This country guidance is currently under review. In view of the recent significant changes, notably the Taliban takeover, assessments within this document may no longer be valid. When examining the international protection needs of applicants from Afghanistan, please consider the most up-to-date country of origin information available.
Afghan State actors include, for example, members of the Afghan National Security Forces (ANSF) and other authorities from the three State branches (executive, legislative and judiciary). Pro-government militias (PGMs) are also considered State actors.
The ANSF or Afghan National Defence and Security Forces (ANDSF) are comprised of the Afghan National Army (ANA), including the Afghan Border Force, Afghan Air Force, Afghan National Civil Order Force and the recently established Afghan Territorial Army as local security force, the Afghan National Police (ANP), including the Afghan Local Police (ALP) and the National Directorate of Security (NDS), including the Afghan Special Forces [State structure, 2.1; Security situation 2020, 1.2.1].

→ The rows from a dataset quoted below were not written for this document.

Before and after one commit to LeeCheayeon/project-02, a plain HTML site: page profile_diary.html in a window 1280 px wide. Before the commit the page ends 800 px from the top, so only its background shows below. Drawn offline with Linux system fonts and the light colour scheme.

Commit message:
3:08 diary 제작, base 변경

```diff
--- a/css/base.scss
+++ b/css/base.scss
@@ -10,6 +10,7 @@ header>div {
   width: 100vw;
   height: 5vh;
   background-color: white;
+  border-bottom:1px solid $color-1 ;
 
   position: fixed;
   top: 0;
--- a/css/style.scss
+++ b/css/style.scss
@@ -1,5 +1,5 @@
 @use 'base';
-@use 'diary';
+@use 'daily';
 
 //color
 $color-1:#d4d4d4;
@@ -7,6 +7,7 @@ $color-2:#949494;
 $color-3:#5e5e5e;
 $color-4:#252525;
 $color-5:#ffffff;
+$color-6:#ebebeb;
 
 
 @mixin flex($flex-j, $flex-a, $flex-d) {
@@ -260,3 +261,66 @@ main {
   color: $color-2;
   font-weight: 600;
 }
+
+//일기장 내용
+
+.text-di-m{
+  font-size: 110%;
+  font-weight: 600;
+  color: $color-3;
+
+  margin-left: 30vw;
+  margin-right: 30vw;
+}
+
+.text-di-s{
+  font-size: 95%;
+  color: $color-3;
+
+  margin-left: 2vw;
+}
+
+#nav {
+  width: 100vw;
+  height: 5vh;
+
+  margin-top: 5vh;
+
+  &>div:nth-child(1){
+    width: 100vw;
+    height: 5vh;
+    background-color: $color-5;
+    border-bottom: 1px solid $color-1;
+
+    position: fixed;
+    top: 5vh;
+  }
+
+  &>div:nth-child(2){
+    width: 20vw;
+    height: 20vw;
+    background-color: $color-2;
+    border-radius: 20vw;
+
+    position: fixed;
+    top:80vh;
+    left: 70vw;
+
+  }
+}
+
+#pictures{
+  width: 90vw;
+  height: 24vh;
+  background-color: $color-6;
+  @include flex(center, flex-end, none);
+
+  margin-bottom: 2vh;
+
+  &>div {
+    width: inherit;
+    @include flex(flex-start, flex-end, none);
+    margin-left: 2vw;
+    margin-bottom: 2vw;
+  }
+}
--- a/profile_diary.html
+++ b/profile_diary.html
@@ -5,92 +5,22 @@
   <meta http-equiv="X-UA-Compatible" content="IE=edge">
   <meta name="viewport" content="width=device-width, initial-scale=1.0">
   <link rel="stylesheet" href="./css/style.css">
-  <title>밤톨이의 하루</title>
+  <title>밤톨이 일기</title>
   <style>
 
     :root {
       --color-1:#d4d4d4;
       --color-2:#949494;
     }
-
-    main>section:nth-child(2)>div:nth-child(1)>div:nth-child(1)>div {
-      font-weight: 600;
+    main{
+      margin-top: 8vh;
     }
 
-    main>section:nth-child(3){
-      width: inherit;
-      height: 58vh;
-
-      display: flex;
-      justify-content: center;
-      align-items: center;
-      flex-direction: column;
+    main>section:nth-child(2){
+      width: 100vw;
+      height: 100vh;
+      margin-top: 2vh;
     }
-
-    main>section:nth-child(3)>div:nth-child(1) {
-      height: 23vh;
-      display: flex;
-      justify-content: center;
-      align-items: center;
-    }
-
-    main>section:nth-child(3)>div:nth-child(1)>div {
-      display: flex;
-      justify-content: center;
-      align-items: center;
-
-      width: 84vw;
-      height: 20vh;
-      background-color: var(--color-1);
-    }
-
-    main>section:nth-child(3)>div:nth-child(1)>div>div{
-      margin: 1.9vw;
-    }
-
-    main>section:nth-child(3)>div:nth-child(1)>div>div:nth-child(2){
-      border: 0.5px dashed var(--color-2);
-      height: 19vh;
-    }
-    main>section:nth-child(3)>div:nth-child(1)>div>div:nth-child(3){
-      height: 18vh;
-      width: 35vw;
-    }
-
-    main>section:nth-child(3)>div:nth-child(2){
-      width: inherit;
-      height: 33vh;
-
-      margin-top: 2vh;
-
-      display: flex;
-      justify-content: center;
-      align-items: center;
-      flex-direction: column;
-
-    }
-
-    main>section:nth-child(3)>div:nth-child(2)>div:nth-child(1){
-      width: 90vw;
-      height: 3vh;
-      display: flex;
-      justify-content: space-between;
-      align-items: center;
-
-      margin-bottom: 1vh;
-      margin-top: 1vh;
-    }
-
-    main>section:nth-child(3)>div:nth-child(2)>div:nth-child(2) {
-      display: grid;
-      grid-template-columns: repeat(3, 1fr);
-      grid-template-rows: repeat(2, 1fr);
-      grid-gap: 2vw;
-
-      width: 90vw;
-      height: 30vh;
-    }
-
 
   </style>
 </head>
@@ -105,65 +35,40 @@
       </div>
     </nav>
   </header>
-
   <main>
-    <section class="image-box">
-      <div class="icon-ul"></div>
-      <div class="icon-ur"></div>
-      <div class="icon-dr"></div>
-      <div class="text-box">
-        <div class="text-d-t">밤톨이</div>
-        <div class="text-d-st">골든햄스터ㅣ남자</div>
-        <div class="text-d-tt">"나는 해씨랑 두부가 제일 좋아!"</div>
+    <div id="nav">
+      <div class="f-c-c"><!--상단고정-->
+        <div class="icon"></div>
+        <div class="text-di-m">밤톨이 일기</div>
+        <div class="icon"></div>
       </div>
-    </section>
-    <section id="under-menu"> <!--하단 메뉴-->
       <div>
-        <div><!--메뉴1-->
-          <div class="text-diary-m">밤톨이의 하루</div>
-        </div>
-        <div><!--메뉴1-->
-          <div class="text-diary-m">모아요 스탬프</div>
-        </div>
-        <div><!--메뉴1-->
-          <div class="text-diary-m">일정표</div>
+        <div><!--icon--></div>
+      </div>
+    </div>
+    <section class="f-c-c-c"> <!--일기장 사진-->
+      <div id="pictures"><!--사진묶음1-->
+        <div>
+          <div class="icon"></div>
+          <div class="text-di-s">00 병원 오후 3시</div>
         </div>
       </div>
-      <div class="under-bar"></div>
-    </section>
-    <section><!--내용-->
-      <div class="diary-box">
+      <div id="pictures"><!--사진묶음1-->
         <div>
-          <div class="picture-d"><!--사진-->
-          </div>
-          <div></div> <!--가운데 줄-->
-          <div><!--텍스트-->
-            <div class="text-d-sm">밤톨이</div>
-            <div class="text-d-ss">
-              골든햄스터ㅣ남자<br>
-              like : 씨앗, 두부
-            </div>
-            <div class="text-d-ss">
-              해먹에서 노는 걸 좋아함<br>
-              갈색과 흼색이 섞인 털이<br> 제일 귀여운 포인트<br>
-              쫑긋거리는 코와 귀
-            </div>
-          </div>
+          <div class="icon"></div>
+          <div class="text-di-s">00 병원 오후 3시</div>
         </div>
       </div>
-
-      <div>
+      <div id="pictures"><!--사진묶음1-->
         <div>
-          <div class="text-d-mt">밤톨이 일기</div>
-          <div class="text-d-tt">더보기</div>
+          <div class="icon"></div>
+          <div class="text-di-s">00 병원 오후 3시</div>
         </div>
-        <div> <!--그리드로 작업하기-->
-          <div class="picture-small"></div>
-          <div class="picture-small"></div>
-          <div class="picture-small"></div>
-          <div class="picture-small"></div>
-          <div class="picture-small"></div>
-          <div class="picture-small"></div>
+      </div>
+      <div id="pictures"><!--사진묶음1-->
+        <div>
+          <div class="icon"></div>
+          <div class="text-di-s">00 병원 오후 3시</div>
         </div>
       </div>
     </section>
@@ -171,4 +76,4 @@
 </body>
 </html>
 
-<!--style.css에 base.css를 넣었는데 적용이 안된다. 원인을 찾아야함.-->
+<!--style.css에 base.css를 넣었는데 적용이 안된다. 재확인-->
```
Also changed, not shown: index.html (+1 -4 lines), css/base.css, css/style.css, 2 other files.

Afghan State authorities and their associates are reported to have committed a wide range of human rights violations. Sources report on extrajudicial killings, forced disappearances, arbitrary detention, torture, and ill-treatment by all Afghan security forces. Moreover, family members of Taliban fighters were intentionally killed by ANSF in retaliation for Taliban attacks against them. High level of civilian harm from the use of force during search operations (‘night raids’) by NDS Special Forces was also documented, including the intentional killing of civilians, some of which amounted to summary executions [Security situation 2020, 1.2.1; State structure, 2.1.4].
In addition, the ANP have been involved in extortion and organised crime, in particular near key smuggling routes. Recruitment and sexual exploitation of boys (bacha bazi) committed by Afghan security forces, in particular by the ALP was also observed [State structure, 2.1.4; Security situation 2020, 1.2.1; see also the section 2.10.1 Violence against children: overview].
Different State agents such as ministers, governors and ANSF personnel are reported to have acted beyond the scope of their legal authority. Moreover, police and judicial authorities are susceptible to the influence of powerful individuals [Conflict targeting, 2; Key socio-economic indicators 2017, 22.214.171.124, 3.5.3, 3.5.4].
A number of PGMs are still fighting on the side of the government against Taliban and ISKP, although the government disbanded militia groups and stopped paying them. Such militias include the Kandahar Strike Force, Paktika’s Afghan Security Guards, the Khost Protection Force and Shaheen Forces in Paktya, Paktika and Ghazni provinces. Pro-government armed groups caused civilian casualties and were responsible for conflict-related abductions, mainly in the context of ground engagements and search operations. There are also long-standing allegations against the Khost Protection Force of extrajudicial killings, torture, beating and unlawful detentions [Security situation 2020, 1.2.1].
The Afghan government does not control the whole territory of the State, some parts are under the control of insurgent groups, in particular the Taliban (see Overview: areas of control). However, the State is able to target individuals throughout the territory and it is particularly found to target individuals in areas where control is contested [Conflict targeting, 126.96.36.199, 2.4]. For further information regarding contested areas, see the section Article 15(c) QD below.
For further information on human rights violations committed by the Afghan State and pro-government elements and their relevance as potential exclusion grounds, see 6. Exclusion.